I picked this one up because of the title. I really can be that shallow sometimes. That it was a cyberpunk-style science-fiction book only made me more keen to pick it up. It was only later that I realised that the Internet had pretty much nothing on the novel. As far as I know, its only presence until now was the Amazon page. So this is kinda weird, knowing that this is possibly the first review of This One’s a Lemon out there. I only hope I get this right.
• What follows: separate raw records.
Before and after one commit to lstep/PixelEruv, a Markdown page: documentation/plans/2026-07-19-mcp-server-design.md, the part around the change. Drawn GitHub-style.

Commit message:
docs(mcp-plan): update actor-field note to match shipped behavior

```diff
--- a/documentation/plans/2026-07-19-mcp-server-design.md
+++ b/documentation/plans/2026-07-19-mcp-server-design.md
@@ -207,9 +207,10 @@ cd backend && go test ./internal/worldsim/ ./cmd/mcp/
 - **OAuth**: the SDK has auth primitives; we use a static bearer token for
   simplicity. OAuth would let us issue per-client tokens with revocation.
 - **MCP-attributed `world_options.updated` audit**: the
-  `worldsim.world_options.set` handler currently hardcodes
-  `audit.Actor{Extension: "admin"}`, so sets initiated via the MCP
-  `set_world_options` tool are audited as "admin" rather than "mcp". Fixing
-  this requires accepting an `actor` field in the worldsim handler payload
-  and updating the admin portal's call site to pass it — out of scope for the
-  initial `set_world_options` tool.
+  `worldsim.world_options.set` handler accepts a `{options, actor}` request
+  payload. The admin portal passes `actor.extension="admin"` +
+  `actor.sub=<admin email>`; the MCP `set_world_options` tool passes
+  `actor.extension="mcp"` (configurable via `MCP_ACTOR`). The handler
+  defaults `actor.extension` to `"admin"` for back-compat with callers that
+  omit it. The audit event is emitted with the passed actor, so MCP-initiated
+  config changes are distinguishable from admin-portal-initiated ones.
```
This One’s a Lemon is the first in the Tilde Slash trilogy.Set in the near future of an alternate timeline in which Europe and America essentially collapsed in on themselves in the years 2000-2010, it follows the aforementioned Tilde Slash. She’s a small-time hacker who specialises in the extraction of data and programmes, so it’s not unusual for someone to ask her to find their late husband’s missing software. What makes it interesting is that his programme might well be the key to uploading the human consciousness and personality onto the Internet. It’s the sort of thing that attracts the attention of people other than Tilde’s client: for example, Lemon Computers, the dead programmer’s former employers, who are quite keen to get their data back.
As a plot, I was expecting this to be far more direct than it turned out to be. While the action does keep moving at a fairly brisk pace, it does so in a rather indirect manner; it seems to move Tilde and the other characters from set piece to set piece quickly, but few of these set pieces clearly advance you in figuring out the plot as a whole. It’s a weird mix of action and mystery that I want to define as a thriller, but can’t quite commit to. There’s also a romance sub-plot that actually works really well within the context of the novel: it’s in no way sappy or sentimental, and it fits perfectly with what we know about the character of Tilde.
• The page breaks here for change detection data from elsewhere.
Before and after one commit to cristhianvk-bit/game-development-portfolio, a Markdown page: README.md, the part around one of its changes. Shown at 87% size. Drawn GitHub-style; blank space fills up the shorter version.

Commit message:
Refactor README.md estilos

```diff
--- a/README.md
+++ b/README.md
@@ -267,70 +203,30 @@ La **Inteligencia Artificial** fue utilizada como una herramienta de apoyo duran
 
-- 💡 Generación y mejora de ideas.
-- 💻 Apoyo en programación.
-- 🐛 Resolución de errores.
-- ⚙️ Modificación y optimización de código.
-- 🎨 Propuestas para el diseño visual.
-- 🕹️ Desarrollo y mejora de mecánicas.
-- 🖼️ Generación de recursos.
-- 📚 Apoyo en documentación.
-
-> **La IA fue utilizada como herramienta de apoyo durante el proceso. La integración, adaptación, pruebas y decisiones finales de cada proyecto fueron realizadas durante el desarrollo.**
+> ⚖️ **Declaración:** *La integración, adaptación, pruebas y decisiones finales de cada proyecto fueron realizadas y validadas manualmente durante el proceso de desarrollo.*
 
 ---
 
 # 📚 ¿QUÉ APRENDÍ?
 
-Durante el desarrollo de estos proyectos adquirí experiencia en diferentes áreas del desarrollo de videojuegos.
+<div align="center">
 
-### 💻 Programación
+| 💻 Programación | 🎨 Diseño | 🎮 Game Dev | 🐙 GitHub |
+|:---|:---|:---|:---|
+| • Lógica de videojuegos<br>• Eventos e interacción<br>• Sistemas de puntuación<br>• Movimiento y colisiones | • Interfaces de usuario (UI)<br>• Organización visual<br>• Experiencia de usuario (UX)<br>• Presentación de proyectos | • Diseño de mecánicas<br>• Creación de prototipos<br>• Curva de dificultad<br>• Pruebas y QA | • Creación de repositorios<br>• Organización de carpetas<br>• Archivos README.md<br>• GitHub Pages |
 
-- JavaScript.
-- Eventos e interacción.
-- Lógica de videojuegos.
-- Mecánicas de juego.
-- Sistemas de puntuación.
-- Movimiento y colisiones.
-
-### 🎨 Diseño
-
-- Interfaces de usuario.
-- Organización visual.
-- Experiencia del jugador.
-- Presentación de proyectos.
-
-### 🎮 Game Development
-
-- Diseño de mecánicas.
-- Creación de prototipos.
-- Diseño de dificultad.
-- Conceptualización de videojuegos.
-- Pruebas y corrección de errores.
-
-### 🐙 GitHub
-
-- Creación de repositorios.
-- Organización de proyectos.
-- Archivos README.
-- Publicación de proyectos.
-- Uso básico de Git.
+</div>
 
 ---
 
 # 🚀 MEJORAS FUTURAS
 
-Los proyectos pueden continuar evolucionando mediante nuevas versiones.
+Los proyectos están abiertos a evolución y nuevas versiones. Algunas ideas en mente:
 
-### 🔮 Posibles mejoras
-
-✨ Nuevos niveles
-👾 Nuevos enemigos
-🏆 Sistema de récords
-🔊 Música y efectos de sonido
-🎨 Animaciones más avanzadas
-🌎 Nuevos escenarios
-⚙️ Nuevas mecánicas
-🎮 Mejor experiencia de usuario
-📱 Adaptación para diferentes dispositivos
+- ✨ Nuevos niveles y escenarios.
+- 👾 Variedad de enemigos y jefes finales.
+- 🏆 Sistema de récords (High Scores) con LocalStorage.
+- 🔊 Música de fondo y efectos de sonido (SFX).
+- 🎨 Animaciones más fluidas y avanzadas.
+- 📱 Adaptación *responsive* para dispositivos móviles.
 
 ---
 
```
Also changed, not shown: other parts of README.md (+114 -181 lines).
The characters are, for the most part, kind of uneven. Tilde and her love interest introduced later in the book are the ones that are developed the most, and it really shows. For those two, their dialogue and relationship seem organic and subtle; most of the other characters are given 2-4 chapters in the entire narrative to really interact with Tilde, which doesn’t leave much room for fantastic character development. I kind of wish that some of the characters could have been saved for a later book in exchange for more development time. The same goes for a fair few plot elements that are introduced as events progress, but aren’t really examined too closely due to lack of space. If given the choice of two extremes, then I would rather plump for too many ideas in too little space as opposed to the other way around, but it’s still mildly disappointing when it happens.
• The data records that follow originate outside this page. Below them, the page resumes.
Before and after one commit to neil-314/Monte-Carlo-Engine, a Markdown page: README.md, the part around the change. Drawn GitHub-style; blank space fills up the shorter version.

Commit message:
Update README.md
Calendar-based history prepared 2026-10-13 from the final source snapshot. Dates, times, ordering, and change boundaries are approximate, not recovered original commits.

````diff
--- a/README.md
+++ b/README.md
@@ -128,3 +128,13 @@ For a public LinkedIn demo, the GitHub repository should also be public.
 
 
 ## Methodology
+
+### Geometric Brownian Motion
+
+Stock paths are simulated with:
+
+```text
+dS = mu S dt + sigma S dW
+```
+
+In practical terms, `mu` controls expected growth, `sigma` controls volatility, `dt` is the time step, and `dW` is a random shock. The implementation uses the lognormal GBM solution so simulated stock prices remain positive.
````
Ultimately a fun, fast-paced novel that is let down a little bit by the odd pacing and the author’s attempt to try and include too many ideas for the 300 pages that he was given. Probably one to recommend to cyberpunk fans who are looking for something a little less cerebral. One to miss if you aren’t fond of adult situations or language. 4/5
Next review: Discord’s Apple by Carrie Vaughn